(DATA EXTRACT)

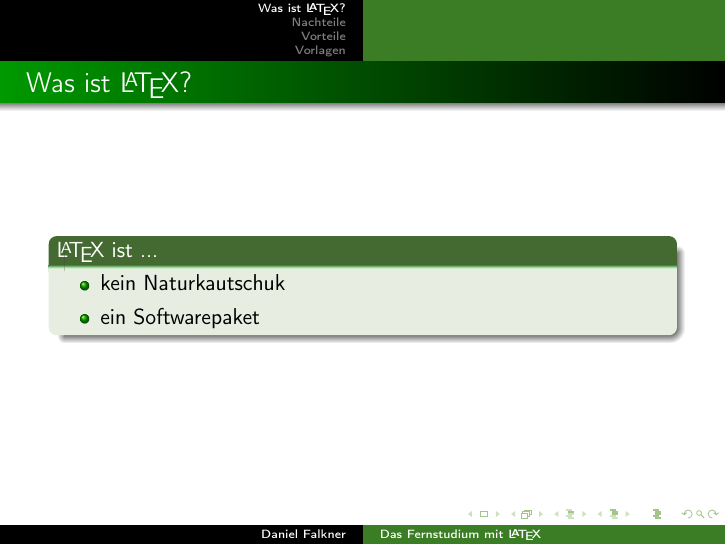
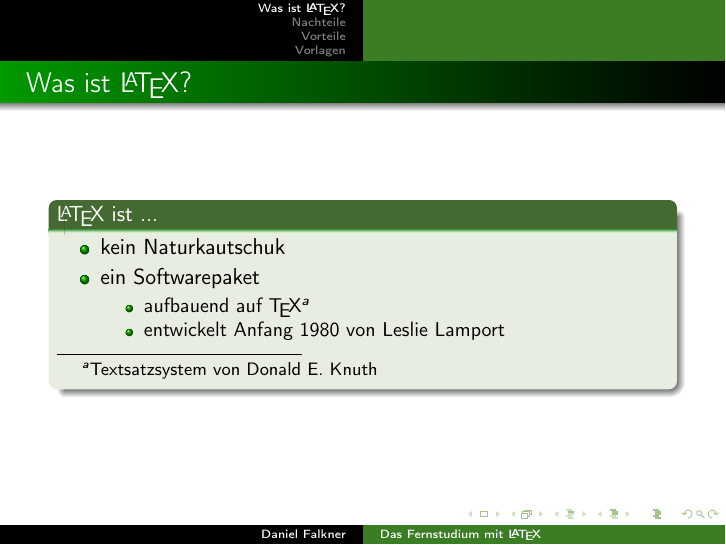
Before and after one commit to derdanu/akad-sql02-fernstudium, LaTeX slides (akad-sql02-fernstudium.tex): page 3 of 12. Compiled offline with pdfLaTeX.

Commit message:
Deutsches Datum, Erweiterungen um Infos zum Erfinder und Tex allgemein

```diff
--- a/akad-sql02-fernstudium.tex
+++ b/akad-sql02-fernstudium.tex
@@ -6,6 +6,7 @@
 %\documentclass[12pt,handout]{beamer}
 \usepackage[T1]{fontenc}
 \usepackage[utf8]{inputenc}
+\usepackage[ngerman]{isodate}
 \usepackage[justification=centering,figurename=Abb.]{caption}
 \usepackage{listings}
 \lstset{language=[LaTeX]TeX}
@@ -56,6 +57,10 @@
 		\begin{itemize}
   			\item kein Naturkautschuk
 	  		\item ein Softwarepaket
+	  		\begin{itemize}
+	  			\item aufbauend auf \TeX \footnote{Textsatzsystem von Donald E. Knuth}
+	  			\item entwickelt Anfang 1980 von Leslie Lamport
+	  		\end{itemize}
 		\end{itemize}
 	\end{block}
 \end{frame}
```
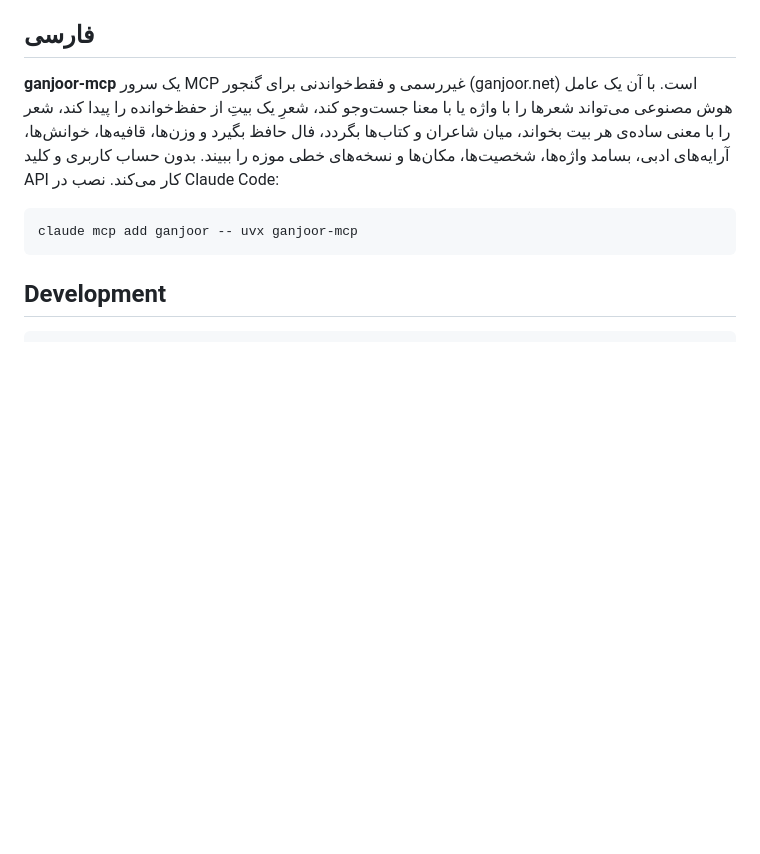
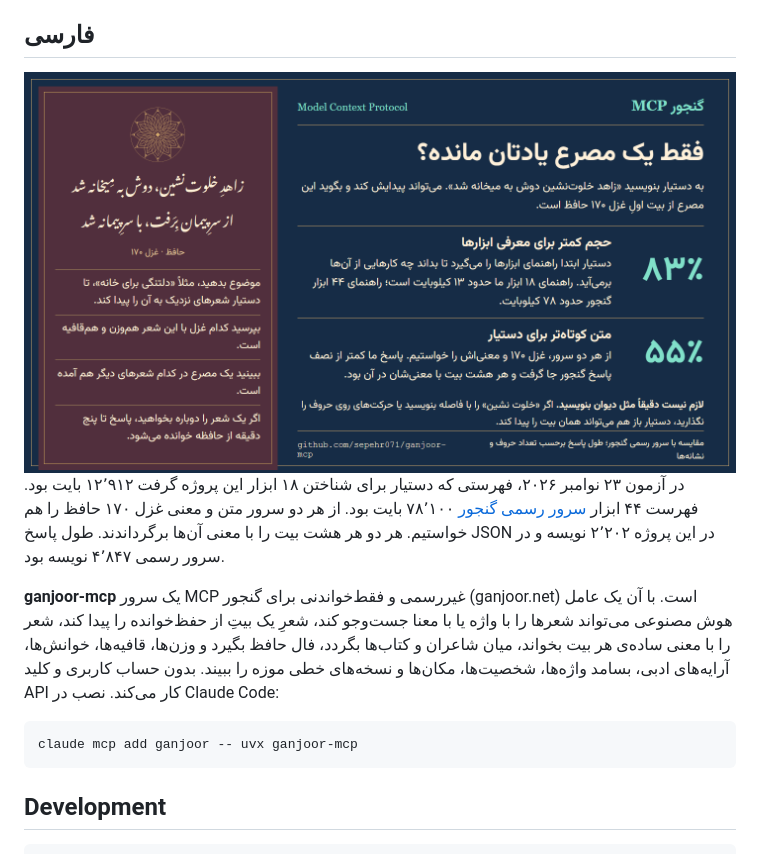
Before and after one commit to sepehr071/ganjoor-mcp, a Markdown page: README.md, the part around the change. GitHub-like rendering; pictures changed too: .github/benchmark-fa.png (added); blank space fills up the shorter version.

Commit message:
docs: publish scoped MCP benchmark results

```diff
--- a/README.md
+++ b/README.md
@@ -94,7 +94,11 @@ Real answer (21 Nov 2026): `gj_find_verse(text="الا یا ایها الساق
 
 ## فارسی
 
+<img src="https://raw.githubusercontent.com/sepehr071/ganjoor-mcp/main/.github/benchmark-fa.png" alt="در مقایسه با سرور رسمی گنجور، حجم فهرست ابزارها ۸۳٪ کمتر بود و پاسخ غزل ۱۷۰ حافظ ۵۵٪ نویسهٔ کمتری داشت." width="100%">
+
 <div dir="rtl">
+
+در آزمون ۲۳ نوامبر ۲۰۲۶، فهرستی که دستیار برای شناختن ۱۸ ابزار این پروژه گرفت ۱۲٬۹۱۲ بایت بود. فهرست ۴۴ ابزار <a href="https://github.com/ganjoor/ganjoor-mcp-server">سرور رسمی گنجور</a> ۷۸٬۱۰۰ بایت بود. از هر دو سرور متن و معنی غزل ۱۷۰ حافظ را هم خواستیم. هر دو هر هشت بیت را با معنی آن‌ها برگرداندند. طول پاسخ JSON در این پروژه ۲٬۲۰۲ نویسه و در سرور رسمی ۴٬۸۴۷ نویسه بود.
 
 **ganjoor-mcp** یک سرور MCP غیررسمی و فقط‌خواندنی برای گنجور (ganjoor.net) است. با آن یک عامل هوش مصنوعی می‌تواند شعرها را با واژه یا با معنا جست‌وجو کند، شعرِ یک بیتِ از حفظ‌خوانده را پیدا کند، شعر را با معنی ساده‌ی هر بیت بخواند، میان شاعران و کتاب‌ها بگردد، فال حافظ بگیرد و وزن‌ها، قافیه‌ها، خوانش‌ها، آرایه‌های ادبی، بسامد واژه‌ها، شخصیت‌ها، مکان‌ها و نسخه‌های خطی موزه را ببیند. بدون حساب کاربری و کلید API کار می‌کند. نصب در Claude Code:
 
```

(End DATA EXTRACT)

**WHAT TO PRODUCE**
Lines holding the word "LaTeX" should be copied from the entries above.

**ANSWER BELOW**
Before and after one commit to derdanu/akad-sql02-fernstudium, LaTeX slides (akad-sql02-fernstudium.tex): page 3 of 12. Compiled offline with pdfLaTeX.
 \lstset{language=[LaTeX]TeX}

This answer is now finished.